The Incredible Link Between Debt and Stress

Did you know that your financial struggles could be putting your health at risk? A recent survey conducted by The Harris Poll on behalf of the American Psychological Association revealed that 1 in 5 Americans have either thought about skipping, or have skipped, a visit to the doctor because of financial concerns. Moreover, those who participated in the survey said that they had stressed over money matters within the past month.

Let’s examine how stress is related to debt, and can affect your emotional, physical, and behavioral wellbeing.


Excessive debt can fill the mind with negative emotions. Irritability, moodiness, and the inability to relax are all common side-effects of stress and are all contributing factors to depression. A recent article posted on WebMD found that 73% ofthe subjects surveyed by the American Psychological Association identified money as the main source of stress in their lives. In fact, according to the Federal Reserve’s Survey of Consumer Finances, 3 out of every 4 American families are in debt. In another study from Northwestern Medicine, “high financial debt was associated with higher diastolic pressure and poorer overall general and mental health in young adults.” Clearly, being worried about how to get out of debt or how to pay off credit cards can take its toll.


Worrying about how to get out of debt or how to pay off credit cards can literally make you sick.

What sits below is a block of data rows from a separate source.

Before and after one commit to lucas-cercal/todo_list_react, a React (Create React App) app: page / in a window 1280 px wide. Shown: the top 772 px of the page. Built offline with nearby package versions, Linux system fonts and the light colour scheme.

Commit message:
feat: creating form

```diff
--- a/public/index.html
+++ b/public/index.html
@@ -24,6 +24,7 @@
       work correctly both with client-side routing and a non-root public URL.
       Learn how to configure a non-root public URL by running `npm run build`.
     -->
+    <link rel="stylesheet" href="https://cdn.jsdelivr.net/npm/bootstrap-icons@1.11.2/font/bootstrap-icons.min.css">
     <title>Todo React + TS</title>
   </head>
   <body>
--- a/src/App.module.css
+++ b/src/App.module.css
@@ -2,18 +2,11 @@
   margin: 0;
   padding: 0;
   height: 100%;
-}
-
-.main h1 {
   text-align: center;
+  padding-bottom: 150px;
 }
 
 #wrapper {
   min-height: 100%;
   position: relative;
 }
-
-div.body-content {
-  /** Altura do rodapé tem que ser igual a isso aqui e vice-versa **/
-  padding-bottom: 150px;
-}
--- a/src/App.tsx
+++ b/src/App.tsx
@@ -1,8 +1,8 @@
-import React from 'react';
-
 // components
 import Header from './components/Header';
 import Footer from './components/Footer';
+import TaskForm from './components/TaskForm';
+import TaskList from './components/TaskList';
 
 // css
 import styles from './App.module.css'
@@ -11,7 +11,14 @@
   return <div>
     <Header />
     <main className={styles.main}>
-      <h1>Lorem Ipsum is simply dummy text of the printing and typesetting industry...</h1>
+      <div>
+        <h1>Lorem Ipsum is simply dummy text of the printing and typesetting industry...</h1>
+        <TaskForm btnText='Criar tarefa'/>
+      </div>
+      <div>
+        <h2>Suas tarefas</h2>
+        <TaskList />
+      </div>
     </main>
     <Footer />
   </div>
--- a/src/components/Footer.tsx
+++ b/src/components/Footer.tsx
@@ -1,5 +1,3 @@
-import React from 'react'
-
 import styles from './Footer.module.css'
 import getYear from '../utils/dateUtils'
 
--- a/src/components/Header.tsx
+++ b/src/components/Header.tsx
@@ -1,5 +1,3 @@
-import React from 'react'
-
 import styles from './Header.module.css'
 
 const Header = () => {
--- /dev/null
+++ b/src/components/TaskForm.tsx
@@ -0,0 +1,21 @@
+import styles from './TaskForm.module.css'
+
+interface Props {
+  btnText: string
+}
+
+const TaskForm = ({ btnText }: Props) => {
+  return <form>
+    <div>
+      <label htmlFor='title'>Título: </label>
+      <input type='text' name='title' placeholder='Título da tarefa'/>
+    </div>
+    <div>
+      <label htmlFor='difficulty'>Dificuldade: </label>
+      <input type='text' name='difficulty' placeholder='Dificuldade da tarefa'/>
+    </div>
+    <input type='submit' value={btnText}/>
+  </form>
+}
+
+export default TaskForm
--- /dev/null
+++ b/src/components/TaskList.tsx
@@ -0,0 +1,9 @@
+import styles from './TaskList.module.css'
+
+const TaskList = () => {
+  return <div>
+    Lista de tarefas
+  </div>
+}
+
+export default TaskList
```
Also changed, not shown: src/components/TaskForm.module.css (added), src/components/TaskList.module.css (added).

There is overwhelming evidence that mind-body balance is an important factor in maintaining one’s physical well-being. A recent study in the Annals of Behavioral Medicine cited that “Those with increasing credit card debt described themselves as having worse physical functioning, worse health and greater helplessness.” Mental health unquestionably affects an individual’s physical health. Nausea, chest pain, hair loss, skin problems, and even dental problems are some of the most common warning signs. If left unchecked, these symptoms can lead to further health complications such as heart disease and high blood pressure.

The need for debt relief can affect anyone. The stress of credit card debt on an individual’s physical wellbeing affects more seasoned adults as well as younger ones. A random study of undergrad and grad students at the University of Minnesota found that those with at least $1,000 in credit card debt were associated with unhealthy risk factors that included overweight/obesity, unhealthy weight control, and violence.


When you experience the mental and physical maladies triggered by stress, your behavior can also drastically change. A study performed at the University of Medicine and Dentistry in New Jersey using the Panel Study of Income Dynamics found that “there is a possibility that non-collateralized debt could cause poorer health behaviors through anxiety and frustration.” Behavioral stress can lead to substance abuse and an inconsistency in one’s appetite or sleep cycle. As a result, he or she may start to interact with people differently and relationships with friends, family and colleagues may be jeopardized. In fact, lack of initiative and irritability can set in, affecting one’s work ethic.

Putting one’s physical and mental well-being at risk because of burdensome debt is not a lifestyle many of us would choose. But by recognizing the signs, you can begin the journey of returning to a healthier place. It’s not easy for some of us to notice, or even admit, that we need help with our debt since we become accustomed to a feeling of despair.

To speak with a consultant at US Debt Relief , to help resolve your debt, call us at 1-888-910-7411.